--- DATA EXCERPTS Enclosed Below ---
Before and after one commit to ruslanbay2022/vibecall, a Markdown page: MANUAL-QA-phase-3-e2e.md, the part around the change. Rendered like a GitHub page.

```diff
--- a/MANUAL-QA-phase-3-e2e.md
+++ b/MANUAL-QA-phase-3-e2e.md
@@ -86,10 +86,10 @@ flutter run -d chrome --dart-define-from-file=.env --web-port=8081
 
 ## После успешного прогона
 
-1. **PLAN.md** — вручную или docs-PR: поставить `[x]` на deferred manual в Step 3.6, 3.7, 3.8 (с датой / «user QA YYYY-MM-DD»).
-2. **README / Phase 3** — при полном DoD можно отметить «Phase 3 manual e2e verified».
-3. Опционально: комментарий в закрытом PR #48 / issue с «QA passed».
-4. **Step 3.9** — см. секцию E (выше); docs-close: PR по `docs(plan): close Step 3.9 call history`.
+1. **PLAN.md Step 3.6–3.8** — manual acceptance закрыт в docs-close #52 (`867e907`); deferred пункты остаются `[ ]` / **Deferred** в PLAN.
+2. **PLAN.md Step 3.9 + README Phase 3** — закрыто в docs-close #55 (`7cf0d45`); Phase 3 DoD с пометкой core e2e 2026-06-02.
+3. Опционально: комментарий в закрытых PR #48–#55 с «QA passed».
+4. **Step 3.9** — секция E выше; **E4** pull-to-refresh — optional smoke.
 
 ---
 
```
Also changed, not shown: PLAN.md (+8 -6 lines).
--- End of Enclosed DATA EXCERPTS ---
--- DATA EXCERPTS Enclosed Below ---
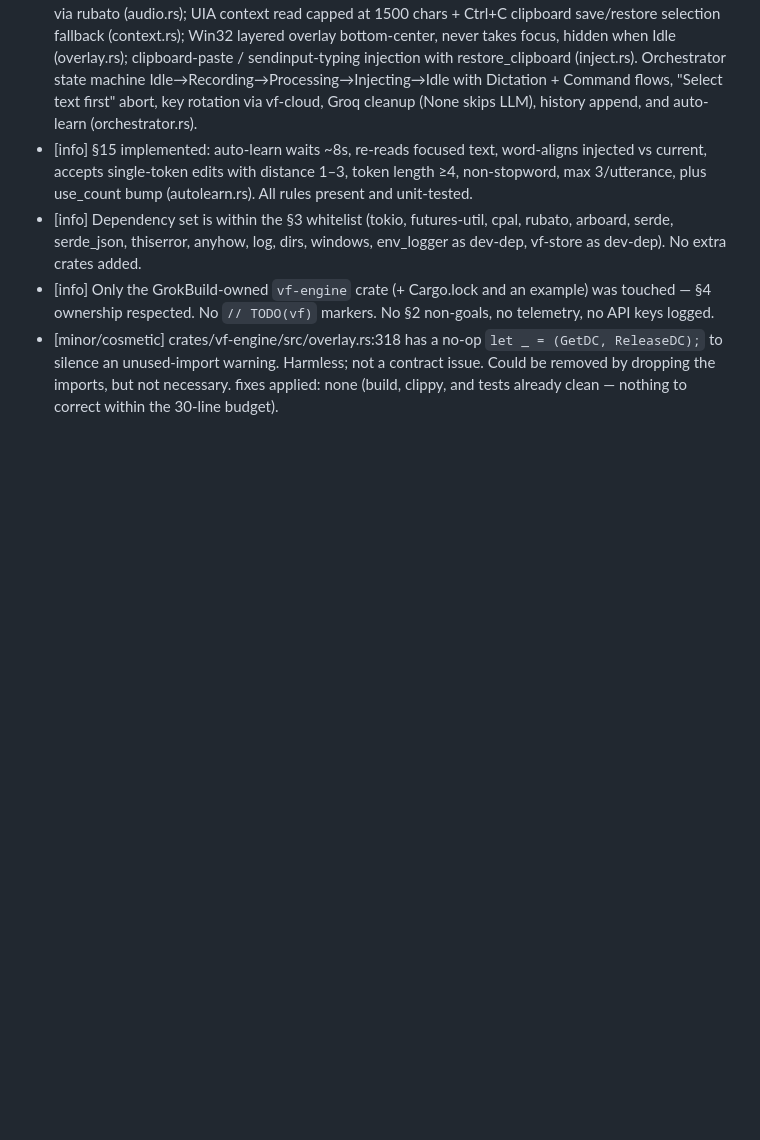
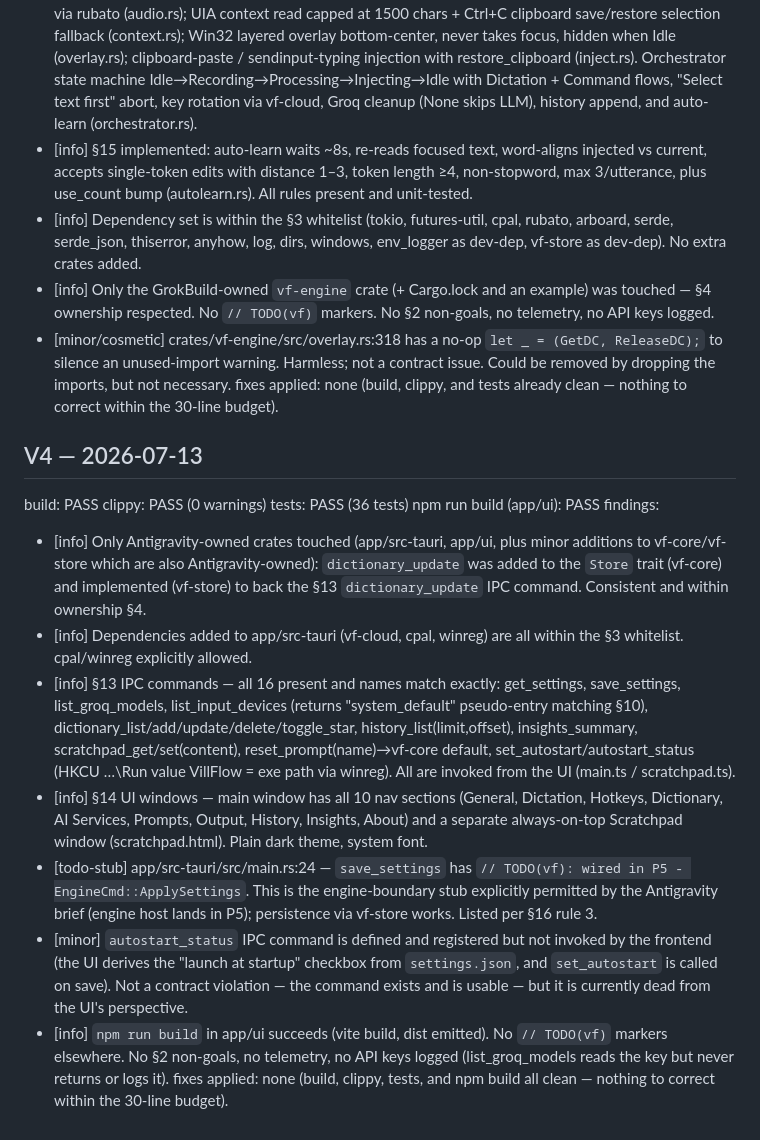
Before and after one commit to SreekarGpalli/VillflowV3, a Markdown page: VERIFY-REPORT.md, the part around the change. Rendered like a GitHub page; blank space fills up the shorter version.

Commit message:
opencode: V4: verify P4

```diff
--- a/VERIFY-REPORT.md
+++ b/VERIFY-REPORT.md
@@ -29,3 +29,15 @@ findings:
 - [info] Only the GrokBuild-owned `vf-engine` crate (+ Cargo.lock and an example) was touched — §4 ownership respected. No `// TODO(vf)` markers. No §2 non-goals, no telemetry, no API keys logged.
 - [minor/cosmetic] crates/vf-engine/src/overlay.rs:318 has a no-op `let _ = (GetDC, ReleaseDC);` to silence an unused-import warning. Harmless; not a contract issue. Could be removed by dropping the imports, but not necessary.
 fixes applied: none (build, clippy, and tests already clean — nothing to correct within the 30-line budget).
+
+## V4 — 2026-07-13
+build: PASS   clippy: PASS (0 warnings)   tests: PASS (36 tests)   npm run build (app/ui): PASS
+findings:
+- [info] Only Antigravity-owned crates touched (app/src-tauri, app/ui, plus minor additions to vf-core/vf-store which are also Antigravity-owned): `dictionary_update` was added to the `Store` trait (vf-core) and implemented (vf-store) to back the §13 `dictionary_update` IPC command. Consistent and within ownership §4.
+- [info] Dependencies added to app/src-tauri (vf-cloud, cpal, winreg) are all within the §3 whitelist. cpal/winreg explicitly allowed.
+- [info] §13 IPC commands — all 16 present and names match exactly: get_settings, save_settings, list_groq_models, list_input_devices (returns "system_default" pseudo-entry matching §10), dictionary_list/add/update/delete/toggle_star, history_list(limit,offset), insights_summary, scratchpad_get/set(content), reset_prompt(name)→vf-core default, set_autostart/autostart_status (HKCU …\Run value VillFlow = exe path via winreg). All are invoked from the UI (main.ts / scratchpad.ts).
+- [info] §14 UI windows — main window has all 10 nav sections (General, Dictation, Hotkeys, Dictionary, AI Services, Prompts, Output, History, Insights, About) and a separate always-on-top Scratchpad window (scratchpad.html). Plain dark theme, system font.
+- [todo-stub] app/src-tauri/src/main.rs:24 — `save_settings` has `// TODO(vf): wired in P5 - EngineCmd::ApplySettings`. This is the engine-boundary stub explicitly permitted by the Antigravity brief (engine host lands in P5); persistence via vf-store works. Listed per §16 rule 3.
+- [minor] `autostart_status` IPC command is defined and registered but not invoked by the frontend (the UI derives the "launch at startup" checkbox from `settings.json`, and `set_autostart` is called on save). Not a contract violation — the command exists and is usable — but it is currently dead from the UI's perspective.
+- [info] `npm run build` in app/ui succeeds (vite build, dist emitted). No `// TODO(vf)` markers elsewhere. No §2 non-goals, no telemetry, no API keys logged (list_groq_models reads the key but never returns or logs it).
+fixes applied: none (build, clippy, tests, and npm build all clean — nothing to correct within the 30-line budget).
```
--- End of Enclosed DATA EXCERPTS ---
Copy every line of the entries in which "REPORT" can be found.

Before and after one commit to SreekarGpalli/VillflowV3, a Markdown page: VERIFY-REPORT.md, the part around the change. Rendered like a GitHub page; blank space fills up the shorter version.
--- a/VERIFY-REPORT.md
+++ b/VERIFY-REPORT.md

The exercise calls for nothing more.